- HOW TO COMPLETE THIS TASK
Which lines of the records hold the string "components"? Report only how many of them there are.

(Web page edit records)
►
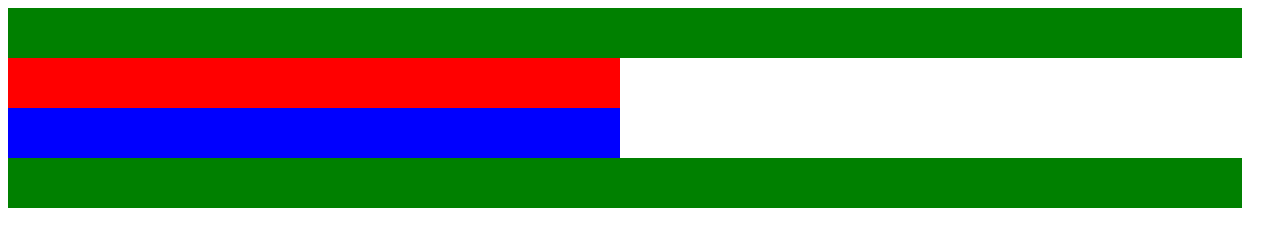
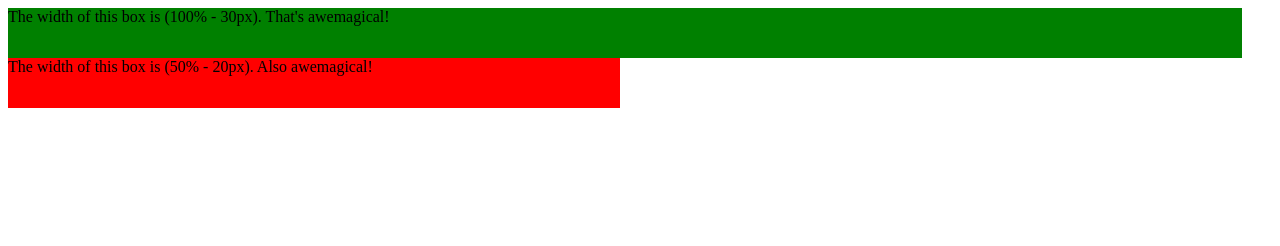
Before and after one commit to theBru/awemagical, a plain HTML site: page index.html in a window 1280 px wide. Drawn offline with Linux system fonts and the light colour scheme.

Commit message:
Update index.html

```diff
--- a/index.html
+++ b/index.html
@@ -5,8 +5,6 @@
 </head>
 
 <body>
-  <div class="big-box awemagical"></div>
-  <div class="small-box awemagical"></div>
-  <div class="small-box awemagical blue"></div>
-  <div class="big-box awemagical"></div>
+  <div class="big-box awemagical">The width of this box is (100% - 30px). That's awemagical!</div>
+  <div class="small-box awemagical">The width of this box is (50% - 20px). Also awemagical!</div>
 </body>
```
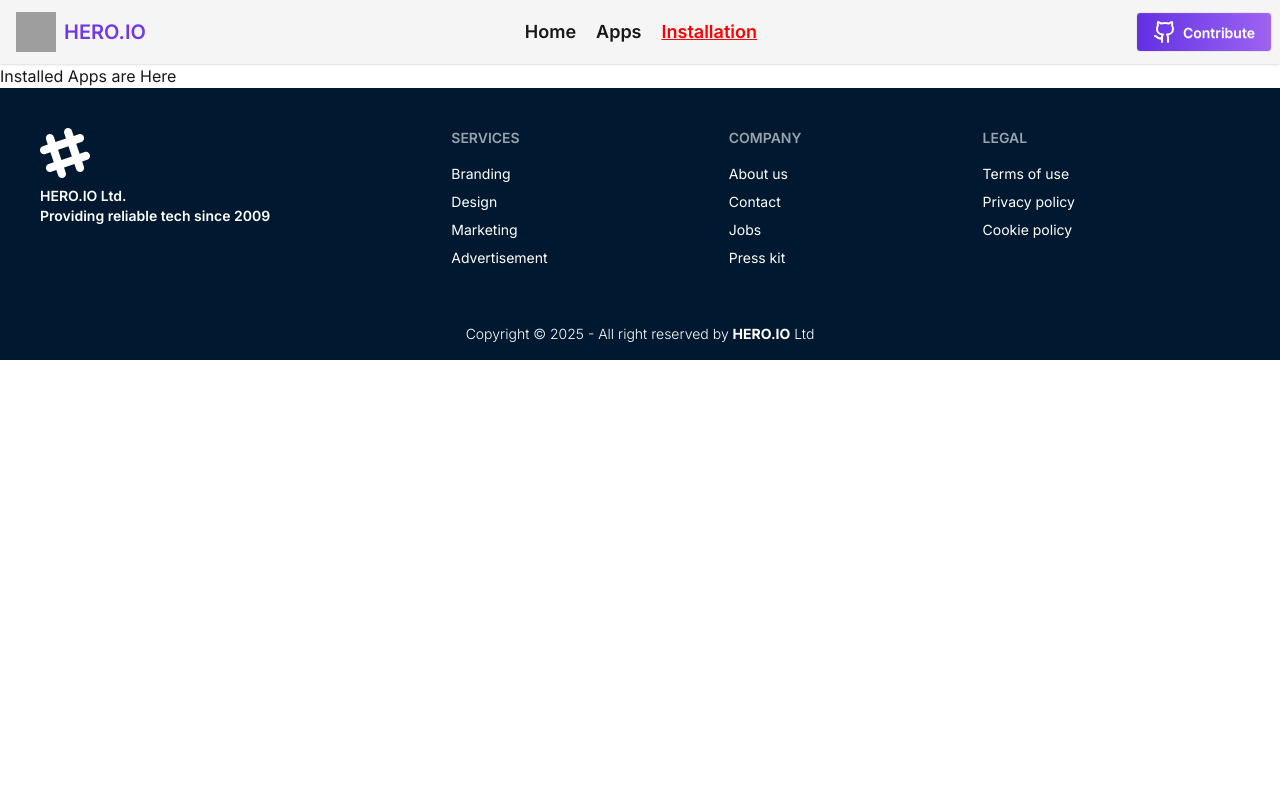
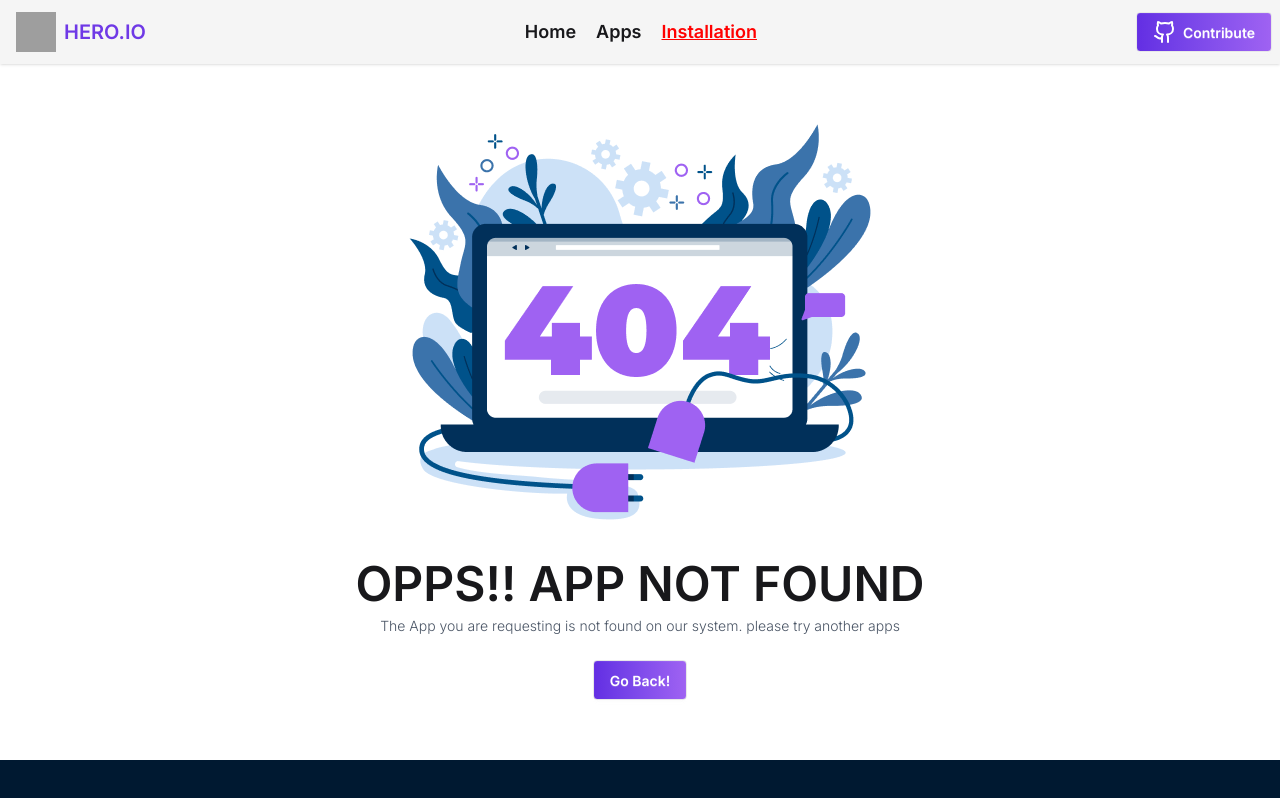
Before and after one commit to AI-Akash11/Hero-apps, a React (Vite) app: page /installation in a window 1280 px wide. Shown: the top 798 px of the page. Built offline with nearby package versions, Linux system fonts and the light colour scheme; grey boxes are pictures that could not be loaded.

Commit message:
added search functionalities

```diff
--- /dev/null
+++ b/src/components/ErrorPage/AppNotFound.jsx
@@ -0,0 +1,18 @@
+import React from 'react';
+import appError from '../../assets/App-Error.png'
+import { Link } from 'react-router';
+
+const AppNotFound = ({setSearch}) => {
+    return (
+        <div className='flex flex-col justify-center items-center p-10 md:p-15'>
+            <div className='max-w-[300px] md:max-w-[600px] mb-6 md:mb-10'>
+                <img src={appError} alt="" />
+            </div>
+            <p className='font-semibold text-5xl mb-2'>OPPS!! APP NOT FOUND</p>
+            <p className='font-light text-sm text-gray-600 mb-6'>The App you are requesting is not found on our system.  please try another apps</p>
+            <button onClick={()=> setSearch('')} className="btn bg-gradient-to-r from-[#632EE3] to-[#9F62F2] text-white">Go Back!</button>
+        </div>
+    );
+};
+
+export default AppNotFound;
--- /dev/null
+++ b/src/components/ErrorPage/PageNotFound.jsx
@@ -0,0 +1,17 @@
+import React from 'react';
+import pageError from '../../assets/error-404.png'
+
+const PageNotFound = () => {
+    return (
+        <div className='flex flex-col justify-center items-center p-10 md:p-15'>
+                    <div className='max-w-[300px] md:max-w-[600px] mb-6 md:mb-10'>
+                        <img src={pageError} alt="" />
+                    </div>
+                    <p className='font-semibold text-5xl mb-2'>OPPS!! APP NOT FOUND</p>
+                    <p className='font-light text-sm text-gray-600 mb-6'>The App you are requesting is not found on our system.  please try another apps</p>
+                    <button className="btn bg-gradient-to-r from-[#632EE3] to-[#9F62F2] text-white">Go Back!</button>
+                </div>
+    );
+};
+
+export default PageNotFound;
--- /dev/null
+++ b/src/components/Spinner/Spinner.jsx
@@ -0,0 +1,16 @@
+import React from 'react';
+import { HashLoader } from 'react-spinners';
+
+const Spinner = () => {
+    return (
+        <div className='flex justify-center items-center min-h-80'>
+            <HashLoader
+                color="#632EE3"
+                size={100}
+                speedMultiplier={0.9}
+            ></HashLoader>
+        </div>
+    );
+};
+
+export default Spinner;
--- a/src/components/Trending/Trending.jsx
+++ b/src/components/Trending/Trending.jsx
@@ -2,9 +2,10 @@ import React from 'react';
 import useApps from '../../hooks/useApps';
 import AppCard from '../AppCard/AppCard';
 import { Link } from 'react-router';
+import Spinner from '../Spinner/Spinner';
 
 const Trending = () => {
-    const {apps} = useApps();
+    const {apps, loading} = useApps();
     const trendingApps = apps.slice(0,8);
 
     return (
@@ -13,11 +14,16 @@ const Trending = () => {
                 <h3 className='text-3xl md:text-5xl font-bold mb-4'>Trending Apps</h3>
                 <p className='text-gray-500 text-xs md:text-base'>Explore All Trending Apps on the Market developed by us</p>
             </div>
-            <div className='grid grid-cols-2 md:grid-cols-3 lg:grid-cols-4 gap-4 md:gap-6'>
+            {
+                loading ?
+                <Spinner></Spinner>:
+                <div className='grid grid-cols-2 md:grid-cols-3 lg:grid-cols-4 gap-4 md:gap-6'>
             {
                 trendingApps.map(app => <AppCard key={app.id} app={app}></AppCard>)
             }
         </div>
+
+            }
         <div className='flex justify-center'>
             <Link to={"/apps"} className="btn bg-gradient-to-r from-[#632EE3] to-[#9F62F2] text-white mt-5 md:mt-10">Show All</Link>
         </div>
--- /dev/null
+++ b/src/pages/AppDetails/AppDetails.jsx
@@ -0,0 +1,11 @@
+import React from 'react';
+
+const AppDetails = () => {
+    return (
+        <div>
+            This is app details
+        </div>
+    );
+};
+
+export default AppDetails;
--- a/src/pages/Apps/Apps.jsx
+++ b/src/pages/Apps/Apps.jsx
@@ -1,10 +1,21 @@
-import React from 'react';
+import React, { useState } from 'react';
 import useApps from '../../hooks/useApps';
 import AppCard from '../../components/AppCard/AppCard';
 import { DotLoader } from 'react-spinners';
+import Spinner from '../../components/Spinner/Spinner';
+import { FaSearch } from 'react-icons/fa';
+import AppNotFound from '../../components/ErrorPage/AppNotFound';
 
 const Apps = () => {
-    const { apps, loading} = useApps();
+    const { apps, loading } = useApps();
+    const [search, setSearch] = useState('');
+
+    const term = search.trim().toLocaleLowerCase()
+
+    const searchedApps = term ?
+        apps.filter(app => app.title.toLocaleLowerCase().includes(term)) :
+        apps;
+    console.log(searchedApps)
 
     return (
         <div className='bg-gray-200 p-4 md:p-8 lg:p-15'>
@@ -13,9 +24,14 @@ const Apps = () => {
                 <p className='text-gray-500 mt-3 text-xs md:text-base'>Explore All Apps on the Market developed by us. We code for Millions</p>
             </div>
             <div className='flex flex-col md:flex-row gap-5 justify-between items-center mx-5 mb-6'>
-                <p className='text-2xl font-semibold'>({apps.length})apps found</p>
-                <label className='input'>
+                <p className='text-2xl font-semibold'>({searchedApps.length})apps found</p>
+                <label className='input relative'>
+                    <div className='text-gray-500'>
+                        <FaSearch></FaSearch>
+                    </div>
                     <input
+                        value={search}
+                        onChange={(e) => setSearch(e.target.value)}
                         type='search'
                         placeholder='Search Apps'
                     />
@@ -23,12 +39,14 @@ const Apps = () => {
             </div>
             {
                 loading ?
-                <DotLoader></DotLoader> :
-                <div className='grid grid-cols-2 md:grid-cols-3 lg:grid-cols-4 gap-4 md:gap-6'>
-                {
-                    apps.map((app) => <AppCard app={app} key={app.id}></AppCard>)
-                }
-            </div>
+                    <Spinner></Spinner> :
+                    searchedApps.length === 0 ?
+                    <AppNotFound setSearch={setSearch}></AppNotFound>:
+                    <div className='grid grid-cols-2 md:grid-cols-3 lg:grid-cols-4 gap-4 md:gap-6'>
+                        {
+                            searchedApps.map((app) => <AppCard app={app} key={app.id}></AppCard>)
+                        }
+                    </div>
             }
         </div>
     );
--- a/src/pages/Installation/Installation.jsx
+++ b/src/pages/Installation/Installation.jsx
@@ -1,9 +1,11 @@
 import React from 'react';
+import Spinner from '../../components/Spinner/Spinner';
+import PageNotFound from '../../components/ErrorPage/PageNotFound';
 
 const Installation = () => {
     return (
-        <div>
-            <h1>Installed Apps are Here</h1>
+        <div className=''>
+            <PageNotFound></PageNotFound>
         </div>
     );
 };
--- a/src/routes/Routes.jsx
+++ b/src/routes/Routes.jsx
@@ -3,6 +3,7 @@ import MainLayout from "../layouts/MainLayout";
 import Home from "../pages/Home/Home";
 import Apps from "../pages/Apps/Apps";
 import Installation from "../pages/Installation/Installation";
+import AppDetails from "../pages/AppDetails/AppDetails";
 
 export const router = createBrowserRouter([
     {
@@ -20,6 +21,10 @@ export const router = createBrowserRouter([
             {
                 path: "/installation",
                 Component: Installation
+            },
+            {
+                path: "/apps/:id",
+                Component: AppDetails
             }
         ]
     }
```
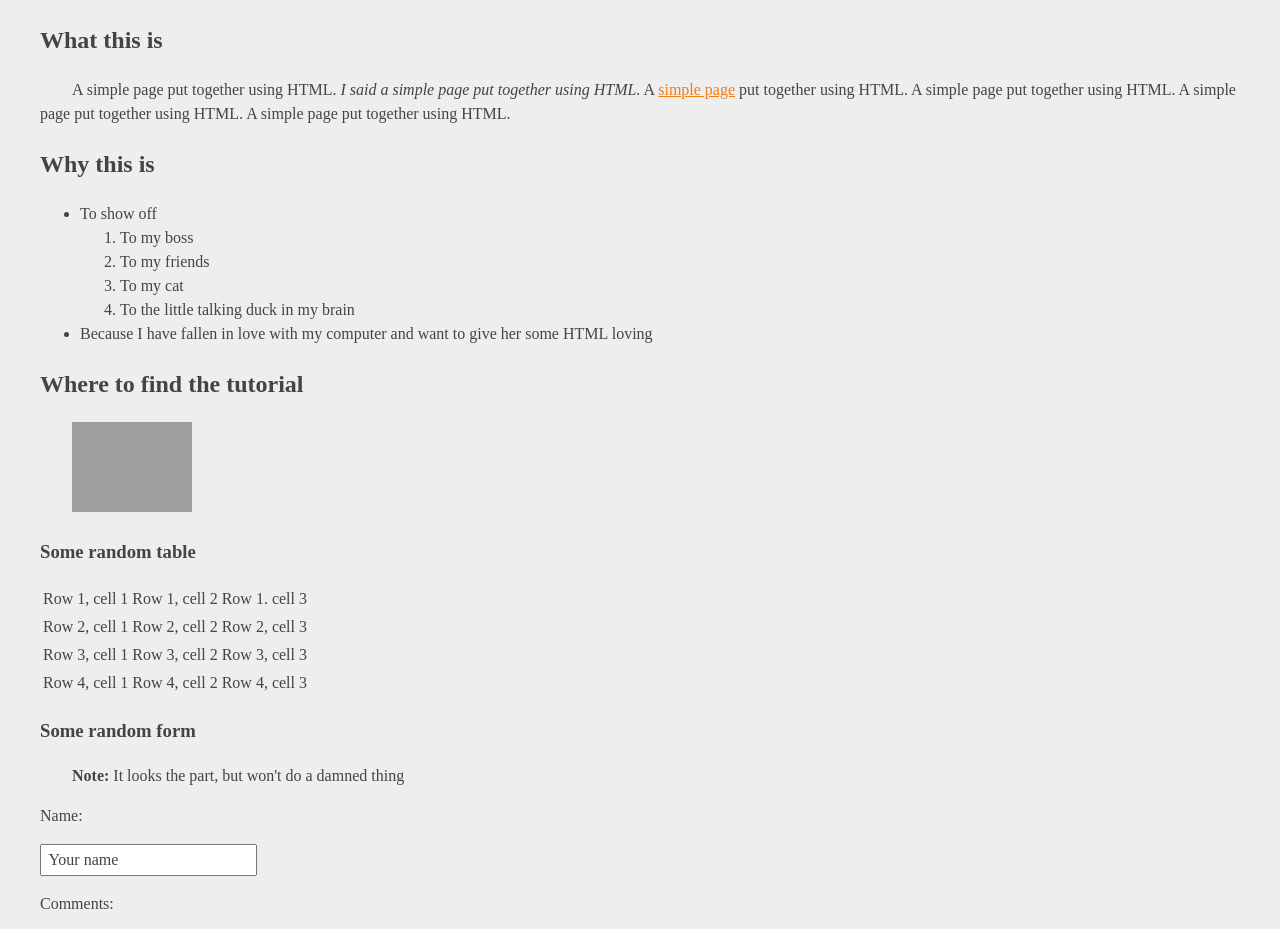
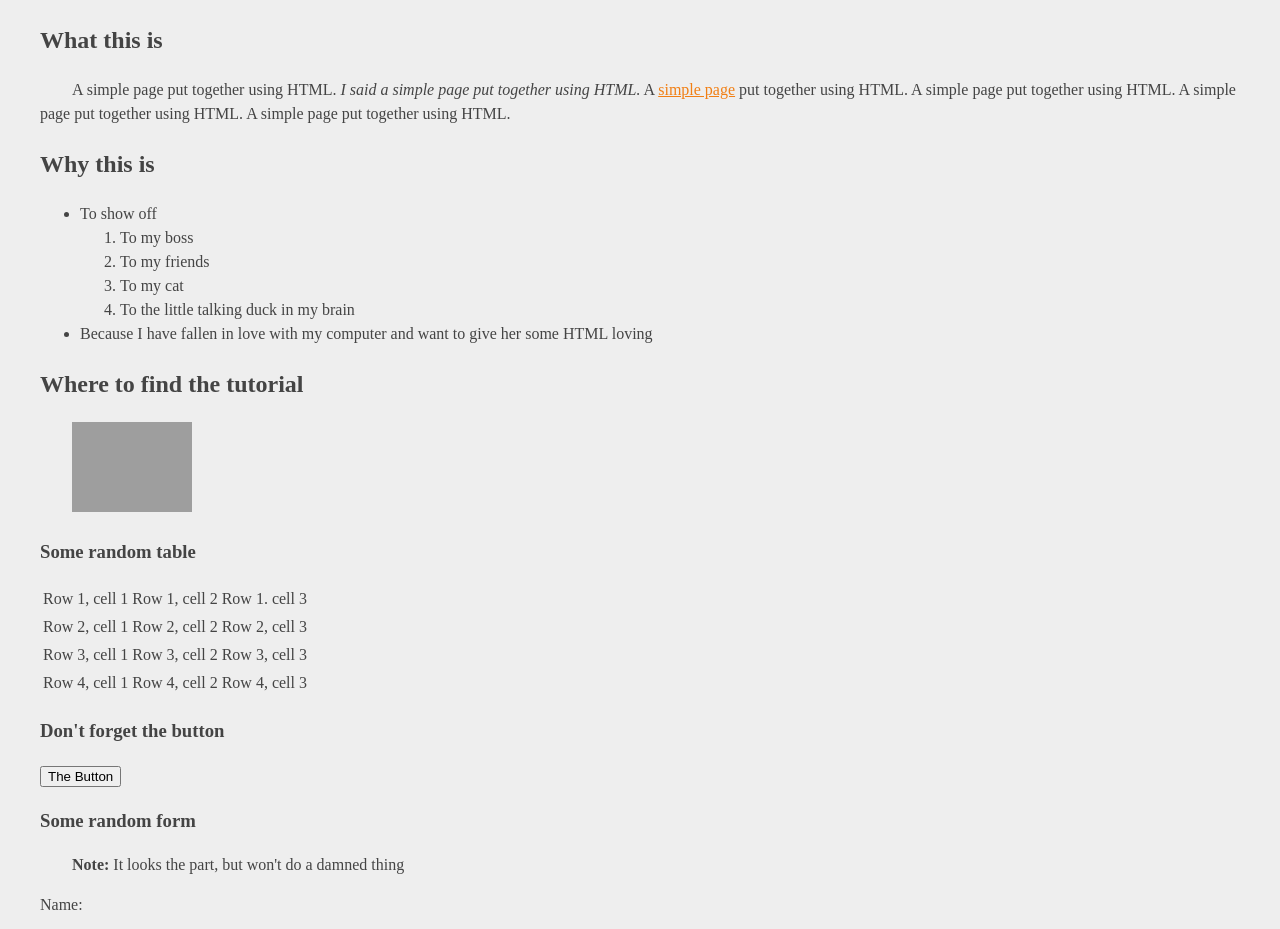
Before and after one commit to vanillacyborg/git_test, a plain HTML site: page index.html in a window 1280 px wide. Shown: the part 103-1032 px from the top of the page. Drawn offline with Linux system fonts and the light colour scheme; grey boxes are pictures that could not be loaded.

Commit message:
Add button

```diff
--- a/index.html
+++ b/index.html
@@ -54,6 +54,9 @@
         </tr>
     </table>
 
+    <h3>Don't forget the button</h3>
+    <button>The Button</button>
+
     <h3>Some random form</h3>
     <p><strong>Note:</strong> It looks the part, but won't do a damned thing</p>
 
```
◄
- RESULT OF THIS EXERCISE
10